## WHAT YOU HAVE TO DO
Among the entries below, take the line with "b = mm2in(10.1)" and the line with "import matplotlib.pyplot as", and output them and every line between them exactly, with nothing else.

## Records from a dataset
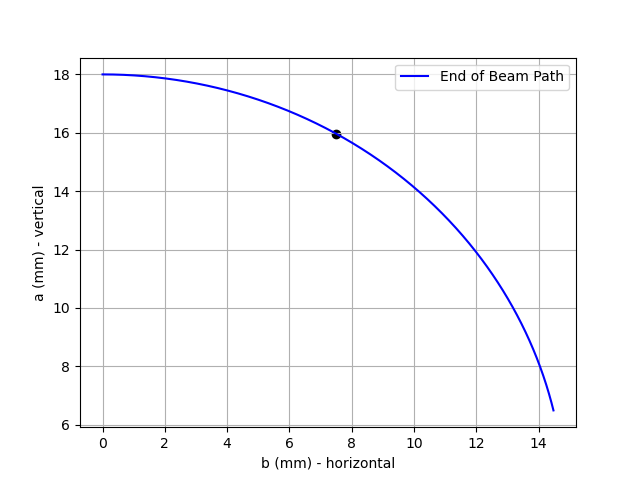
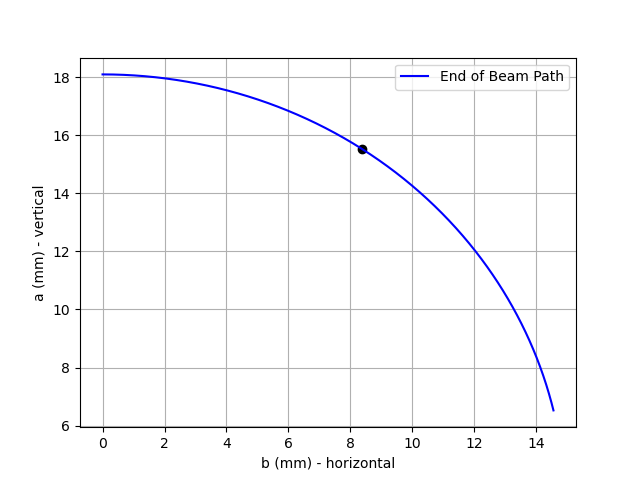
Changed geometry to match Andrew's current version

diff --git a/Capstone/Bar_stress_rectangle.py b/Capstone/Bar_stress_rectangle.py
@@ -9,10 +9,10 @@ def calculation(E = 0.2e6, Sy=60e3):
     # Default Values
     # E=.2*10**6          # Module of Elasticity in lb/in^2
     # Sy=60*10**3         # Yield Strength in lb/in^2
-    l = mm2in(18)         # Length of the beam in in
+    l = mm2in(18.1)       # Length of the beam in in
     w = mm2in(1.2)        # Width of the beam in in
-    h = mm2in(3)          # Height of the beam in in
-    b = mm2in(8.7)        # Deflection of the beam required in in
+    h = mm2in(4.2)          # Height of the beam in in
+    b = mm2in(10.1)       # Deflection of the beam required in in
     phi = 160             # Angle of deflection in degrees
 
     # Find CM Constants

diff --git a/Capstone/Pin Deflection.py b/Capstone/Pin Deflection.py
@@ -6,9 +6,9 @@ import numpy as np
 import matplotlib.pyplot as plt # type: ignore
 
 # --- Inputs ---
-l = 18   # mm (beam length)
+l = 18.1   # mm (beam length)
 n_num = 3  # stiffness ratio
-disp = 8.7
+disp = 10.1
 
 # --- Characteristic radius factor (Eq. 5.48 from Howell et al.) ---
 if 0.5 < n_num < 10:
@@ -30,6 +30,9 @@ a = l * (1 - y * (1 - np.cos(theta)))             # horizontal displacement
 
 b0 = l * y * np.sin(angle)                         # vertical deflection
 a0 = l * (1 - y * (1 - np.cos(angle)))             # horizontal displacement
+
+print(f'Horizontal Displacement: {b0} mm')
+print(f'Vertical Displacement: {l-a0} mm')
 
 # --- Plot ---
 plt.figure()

## RESPONSE TO THIS TASK
+    b = mm2in(10.1)       # Deflection of the beam required in in
     phi = 160             # Angle of deflection in degrees
 
     # Find CM Constants

diff --git a/Capstone/Pin Deflection.py b/Capstone/Pin Deflection.py
@@ -6,9 +6,9 @@ import numpy as np
 import matplotlib.pyplot as plt # type: ignore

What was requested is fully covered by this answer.